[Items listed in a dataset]
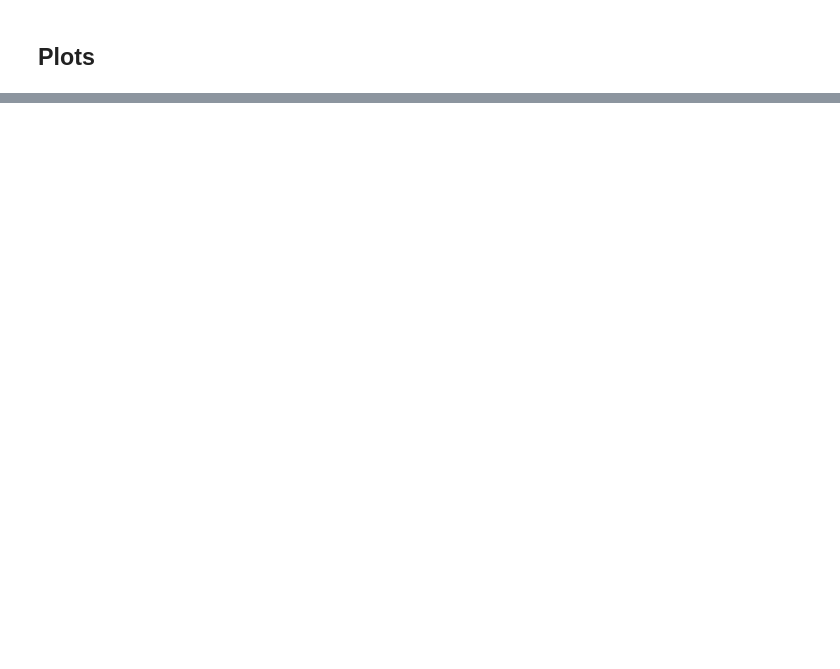
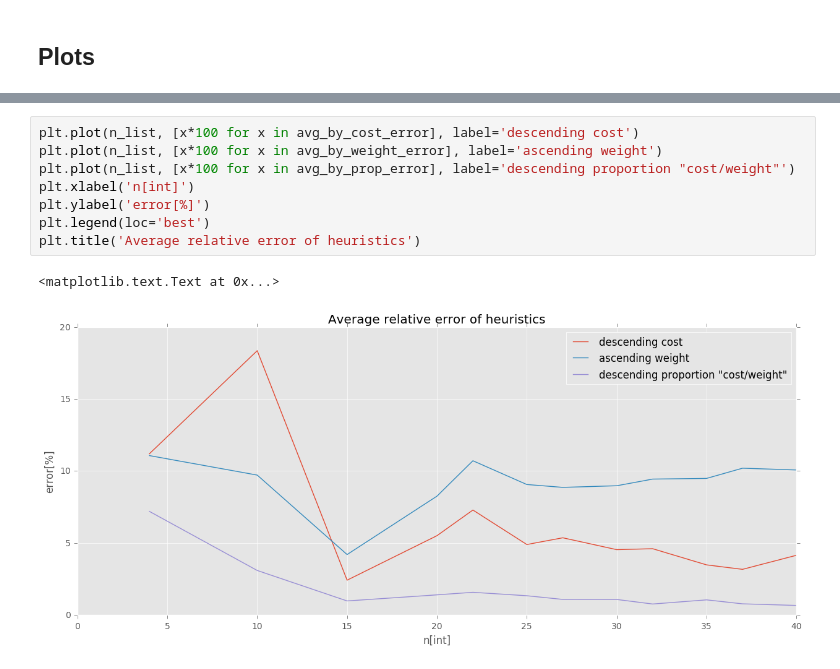
Before and after one commit to bobirdmi/MI-PAA, a Jupyter notebook: hw1.ipynb, the cells around one changed output, grey strips where cells are left out. Saved outputs shown, nothing was run; the diff lists cells and outputs as text; blank space fills up the shorter version.

```diff
--- a/hw1.ipynb
+++ b/hw1.ipynb
@@ -247,0 +301,11 @@ plt.plot(range(50), rel_err['cost'], 'b', range(50), rel_err['prop'], 'r')
+# %%
+plt.plot(n_list, [x*100 for x in avg_by_cost_error], label='descending cost')
+plt.plot(n_list, [x*100 for x in avg_by_weight_error], label='ascending weight')
+plt.plot(n_list, [x*100 for x in avg_by_prop_error], label='descending proportion "cost/weight"')
+plt.xlabel('n[int]')
+plt.ylabel('error[%]')
+plt.legend(loc='best')
+plt.title('Average relative error of heuristics')
+# %% [output]
+<matplotlib.text.Text at 0x...>
+[figure, added]
```
Also changed, not shown: parts of 27 cells of this notebook, 1 other file.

Goal of the exercise:
The pictures in the entries above should be left out; all else must be copied exactly.

Reply:
Before and after one commit to bobirdmi/MI-PAA, a Jupyter notebook: hw1.ipynb, the cells around one changed output, grey strips where cells are left out. Saved outputs shown, nothing was run; the diff lists cells and outputs as text; blank space fills up the shorter version.

```diff
--- a/hw1.ipynb
+++ b/hw1.ipynb
@@ -247,0 +301,11 @@ plt.plot(range(50), rel_err['cost'], 'b', range(50), rel_err['prop'], 'r')
+# %%
+plt.plot(n_list, [x*100 for x in avg_by_cost_error], label='descending cost')
+plt.plot(n_list, [x*100 for x in avg_by_weight_error], label='ascending weight')
+plt.plot(n_list, [x*100 for x in avg_by_prop_error], label='descending proportion "cost/weight"')
+plt.xlabel('n[int]')
+plt.ylabel('error[%]')
+plt.legend(loc='best')
+plt.title('Average relative error of heuristics')
+# %% [output]
+<matplotlib.text.Text at 0x...>
+[figure, added]
```
Also changed, not shown: parts of 27 cells of this notebook, 1 other file.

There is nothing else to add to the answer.